Nicholas J. Gingerysty and Hans D. Osthoff

Interactive discussion

Status: open (until 18 May 2020)
Status: open (until 18 May 2020)
AC: Author comment | RC: Referee comment | SC: Short comment | EC: Editor comment
[Subscribe to comment alert] Printer-friendly Version - Printer-friendly version Supplement - Supplement

Nicholas J. Gingerysty and Hans D. Osthoff

Nicholas J. Gingerysty and Hans D. Osthoff

Viewed

Total article views: 145 (including HTML, PDF, and XML)
HTML PDF XML Total Supplement BibTeX EndNote
100 43 2 145 13 0 0
  • HTML: 100
  • PDF: 43
  • XML: 2
  • Total: 145
  • Supplement: 13
  • BibTeX: 0
  • EndNote: 0
Views and downloads (calculated since 23 Mar 2020)
Cumulative views and downloads (calculated since 23 Mar 2020)

Viewed (geographical distribution)

Total article views: 141 (including HTML, PDF, and XML) Thereof 141 with geography defined and 0 with unknown origin.
Country # Views %
  • 1
1
 
 
 
 

Cited

Saved

No saved metrics found.

Discussed

No discussed metrics found.
Latest update: 05 Apr 2020
Publications Copernicus
Download
Short summary
The generation of clean calibration gases is critical for accurate ambient air measurements.
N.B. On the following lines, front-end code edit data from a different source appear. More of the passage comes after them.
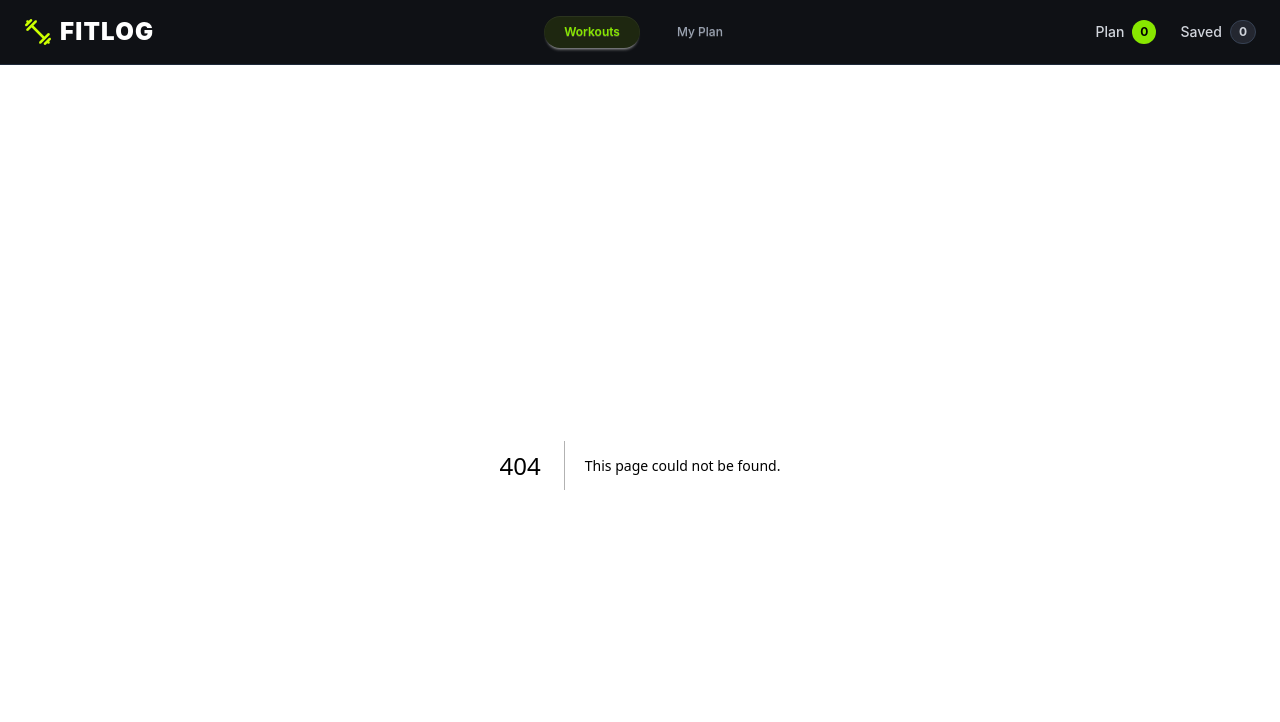
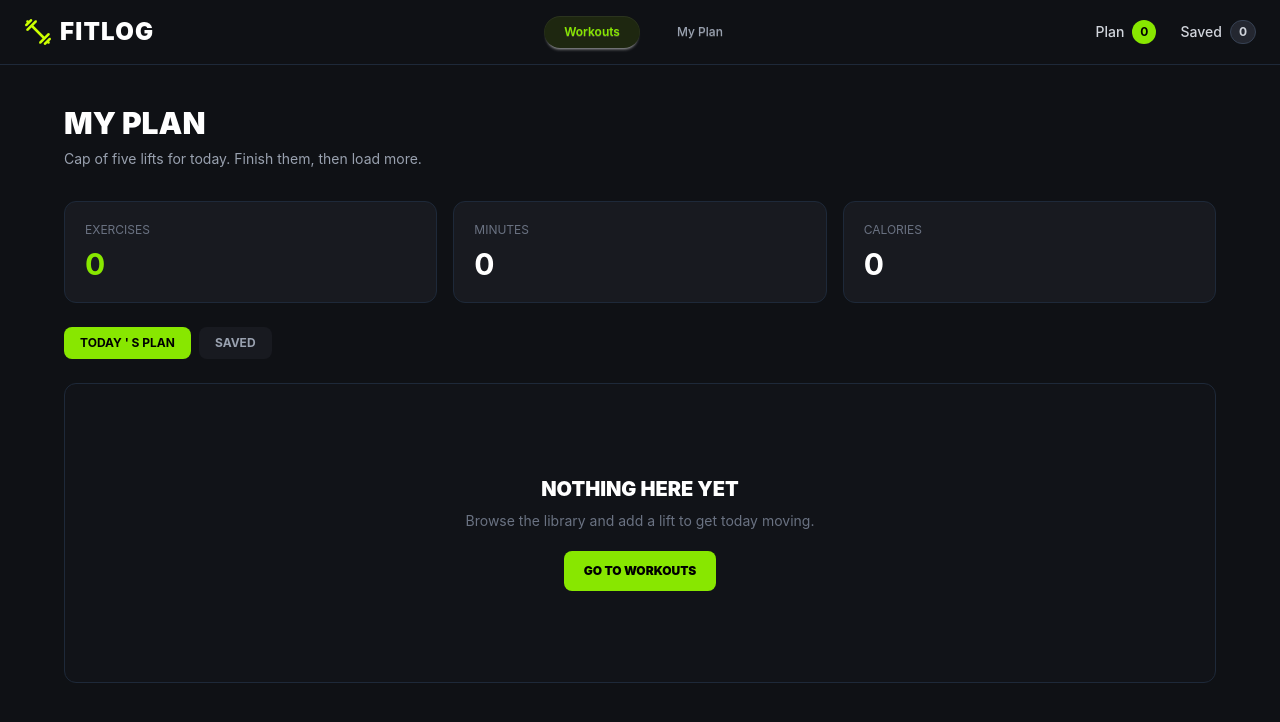
Before and after one commit to Saiful0966/Assignment-06, a Next.js app: page /my-plan in a window 1280 px wide. Before the commit this address had no page. Shown: the top 722 px of the page. Built offline with nearby package versions, Linux system fonts and the light colour scheme.

Commit message:
my-plan page add

```diff
--- /dev/null
+++ b/src/app/my-plan/page.tsx
@@ -0,0 +1,93 @@
+"use client";
+
+import Link from "next/link";
+
+const MyPlanPage = () => {
+  return (
+    <main className="min-h-screen bg-[#0f1115] px-6 py-10 text-white md:px-10">
+      <div className="mx-auto max-w-6xl">
+
+        {/* Heading */}
+        <div className="mb-8">
+          <h1 className="text-3xl font-black uppercase">
+            MY PLAN
+          </h1>
+
+          <p className="mt-2 text-sm text-gray-400">
+            Cap of five lifts for today. Finish them, then load more.
+          </p>
+        </div>
+
+        {/* Metrics */}
+        <div className="grid grid-cols-1 gap-4 sm:grid-cols-3">
+
+          <div className="rounded-xl border border-gray-800 bg-[#181a20] p-5">
+            <p className="text-xs uppercase text-gray-500">
+              Exercises
+            </p>
+            <h2 className="mt-2 text-3xl font-bold text-[#88e700]">
+              0
+            </h2>
+          </div>
+
+          <div className="rounded-xl border border-gray-800 bg-[#181a20] p-5">
+            <p className="text-xs uppercase text-gray-500">
+              Minutes
+            </p>
+            <h2 className="mt-2 text-3xl font-bold">
+              0
+            </h2>
+          </div>
+
+          <div className="rounded-xl border border-gray-800 bg-[#181a20] p-5">
+            <p className="text-xs uppercase text-gray-500">
+              Calories
+            </p>
+            <h2 className="mt-2 text-3xl font-bold">
+              0
+            </h2>
+          </div>
+
+        </div>
+
+        {/* Tabs */}
+        <div className="mt-6 flex gap-2">
+          <button className="rounded-lg bg-[#88e700] px-4 py-2 text-xs font-bold text-black">
+            TODAY &apos; S PLAN
+          </button>
+
+          <button className="rounded-lg bg-[#181a20] px-4 py-2 text-xs font-bold text-gray-400">
+            SAVED
+          </button>
+        </div>
+
+        {/* Empty State */}
+        <div className="mt-6 flex min-h-[300px] items-center justify-center rounded-xl border border-gray-800 bg-[#111318]">
+
+          <div className="text-center">
+
+            <h2 className="text-xl font-black uppercase">
+              NOTHING HERE YET
+            </h2>
+
+            <p className="mt-2 text-sm text-gray-500">
+              Browse the library and add a lift to get today moving.
+            </p>
+
+            <Link
+              href="/"
+              className="mt-5 inline-block rounded-lg bg-[#88e700] px-5 py-3 text-xs font-black uppercase text-black"
+            >
+              GO TO WORKOUTS
+            </Link>
+
+          </div>
+
+        </div>
+
+      </div>
+    </main>
+  );
+};
+
+export default MyPlanPage;
--- a/src/app/workout/[id]/page.tsx
+++ b/src/app/workout/[id]/page.tsx
@@ -7,9 +7,14 @@ interface Workout {
   image: string;
   muscleGroups: string[];
   equipment: string;
+  difficulty: string;
   duration: number | string;
   caloriesBurned: number | string;
+  sets: number | string;
+  reps: number | string;
   rating: number | string;
+  description: string;
+  instructions: string[];
 }
 
 async function getWorkout(id: string): Promise<Workout | null> {
@@ -73,7 +78,7 @@ export default async function WorkoutDetailsPage({
 
             {/* description */}
             <p className="text-gray-400 text-sm leading-relaxed">
-              A compound exercise that builds chest thickness, triceps, and pressing power. Focus on controlled form and full range of motion.
+              {workout.description}
             </p>
 
             {/* Group Tags */}
@@ -89,35 +94,85 @@ export default async function WorkoutDetailsPage({
             </div>
 
             {/* Card List */}
+
             <div className="bg-[#0f1115] rounded-xl p-4 border border-gray-800/80 space-y-3 mt-4">
+
               <div className="flex justify-between items-center text-xs">
-                <span className="text-gray-400 uppercase font-semibold">Equipment</span>
-                <span className="text-white font-bold">{workout.equipment}</span>
+               <span className="text-gray-400 uppercase font-semibold">
+                  Equipment
+               </span>
+                <span className="text-white font-bold">
+                  {workout.equipment}
+               </span>
               </div>
+
               <div className="flex justify-between items-center text-xs border-t border-gray-800/60 pt-2">
-                <span className="text-gray-400 uppercase font-semibold">Duration</span>
-                <span className="text-white font-bold">{workout.duration} min</span>
+                <span className="text-gray-400 uppercase font-semibold">
+                  Difficulty
+                </span>
+                <span className="text-white font-bold">
+                 {workout.difficulty}
+                </span>
+             </div>
+
+              <div className="flex justify-between items-center text-xs border-t border-gray-800/60 pt-2">
+                <span className="text-gray-400 uppercase font-semibold">
+                  Sets
+               </span>
+               <span className="text-white font-bold">
+                 {workout.sets}
+                </span>
               </div>
+
               <div className="flex justify-between items-center text-xs border-t border-gray-800/60 pt-2">
-                <span className="text-gray-400 uppercase font-semibold">Calories Burned</span>
-                <span className="text-white font-bold">{workout.caloriesBurned} kcal</span>
+                <span className="text-gray-400 uppercase font-semibold">
+                  Reps
+                </span>
+                <span className="text-white font-bold">
+                  {workout.reps}
+                </span>
               </div>
+
               <div className="flex justify-between items-center text-xs border-t border-gray-800/60 pt-2">
-                <span className="text-gray-400 uppercase font-semibold">Rating</span>
-                <span className="text-yellow-400 font-bold">★ {workout.rating}</span>
+                <span className="text-gray-400 uppercase font-semibold">
+                  Duration
+                </span>
+                <span className="text-white font-bold">
+                 {workout.duration} min
+                </span>
               </div>
+
+              <div className="flex justify-between items-center text-xs border-t border-gray-800/60 pt-2">
+                <span className="text-gray-400 uppercase font-semibold">
+                  Calories Burned
+                </span>
+                <span className="text-white font-bold">
+                  {workout.caloriesBurned} kcal
+                </span>
+             </div>
+
+              <div className="flex justify-between items-center text-xs border-t border-gray-800/60 pt-2">
+                <span className="text-gray-400 uppercase font-semibold">
+                  Rating
+                </span>
+                <span className="text-yellow-400 font-bold">
+                  ★ {workout.rating}
+                </span>
+             </div>
+
             </div>
 
+
             {/* Instructions List */}
+
             <div className="space-y-2 pt-2">
               <h3 className="text-xs font-extrabold uppercase text-gray-300 tracking-wider">
                 INSTRUCTIONS
               </h3>
               <ol className="list-decimal list-inside text-xs text-gray-400 space-y-1.5 leading-normal">
-                <li>Lie flat on the bench with your feet firmly planted on the ground.</li>
-                <li>Grasp the bar with a medium-width grip for optimal chest engagement.</li>
-                <li>Unrack the bar and lower it smoothly to your mid-chest level.</li>
-                <li>Push the bar back up explosively until your arms are fully extended.</li>
+               {workout.instructions.map((instruction, index) => (
+                <li key={index}>{instruction}</li>
+               ))}
               </ol>
             </div>
           </div>
--- a/src/components/Homepage/WorkoutLibrary.tsx
+++ b/src/components/Homepage/WorkoutLibrary.tsx
@@ -16,7 +16,7 @@ interface Workout {
     //  https://api.abcz.workers.dev/api/fitlog
 
 const WorkoutLibrary = async () => {
-  const res = await fetch("https://api.api-store.workers.dev/api/fitlog ", {
+  const res = await fetch("https://api.api-store.workers.dev/api/fitlog", {
     cache: "no-store",
   });
 
--- a/src/components/Navbar.tsx
+++ b/src/components/Navbar.tsx
@@ -1,6 +1,7 @@
 
 import React from 'react';
 import Image from 'next/image';
+import Link from "next/link";
 import logo from "@/assets/logo.png";
 
 const Navbar = () => {
@@ -50,32 +51,46 @@ const Navbar = () => {
       {/* Navbar Workouts and  My Plan button */}
 
       <div className="navbar-center hidden lg:flex">
-        <div className="flex items-center gap-6">
-          <button className="btn btn-sm border-none bg-[#1e2710] text-[#88e700] hover:bg-[#283514] rounded-full px-5 font-semibold text-xs capitalize">
-            Workouts
-          </button>
-          <button className="btn btn-sm btn-ghost text-gray-400 hover:text-white rounded-full px-3 font-medium text-xs capitalize">
-            My Plan
-          </button>
+       <div className="flex items-center gap-6">
+        <Link
+          href="/"
+          className="btn btn-sm border-none bg-[#1e2710] text-[#88e700] hover:bg-[#283514] rounded-full px-5 font-semibold text-xs capitalize flex items-center justify-center">
+          Workouts
+         </Link>
+
+         <Link
+           href="/my-plan"
+           className="btn btn-sm btn-ghost text-gray-400 hover:text-white rounded-full px-3 font-medium text-xs capitalize flex items-center justify-center">
+           My Plan
+          </Link>
         </div>
       </div>
 
-      {/* Navbar Plan */}
+
+      {/* Navbar Plan & Saved */}
+
       <div className="navbar-end flex items-center gap-6">
-        <div className="flex items-center gap-2 cursor-pointer">
-          <span className="text-sm font-medium text-gray-300"> Plan </span>
+        {/* Navbar Plan  */}
+        <Link
+          href="/my-plan"
+          className="flex items-center gap-2 cursor-pointer hover:opacity-80 transition duration-150"
+        >
+          <span className="text-sm font-medium text-gray-300">Plan</span>
           <span className="badge bg-[#88e700] text-black font-bold text-xs px-2 py-2 rounded-full border-none">
             0
           </span>
-        </div>
+        </Link>
 
         {/* Navbar Saved */}
-        <div className="flex items-center gap-2 cursor-pointer">
-          <span className="text-sm font-medium text-gray-300"> Saved </span>
+        <Link
+          href="/my-plan"
+          className="flex items-center gap-2 cursor-pointer hover:opacity-80 transition duration-150"
+        >
+          <span className="text-sm font-medium text-gray-300">Saved</span>
           <span className="badge bg-[#242730] text-gray-300 border border-gray-700 font-bold text-xs px-2 py-2 rounded-full">
             0
           </span>
-        </div>
+        </Link>
       </div>
     </div>
   );
```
Here, we describe a source of HONO vapor dynamically generated from reaction of HCl and NaNO2. The output was characterized by Fourier transform infrared (FTIR) and thermal dissociation cavity ring-down spectroscopy (TD-CRDS) and was stable, tuneable, and > 97 % pure. We show how generation of unwanted side products (NO, NO2, and ClNO) can be avoided.
The generation of clean calibration gases is critical for accurate ambient air measurements....
Citation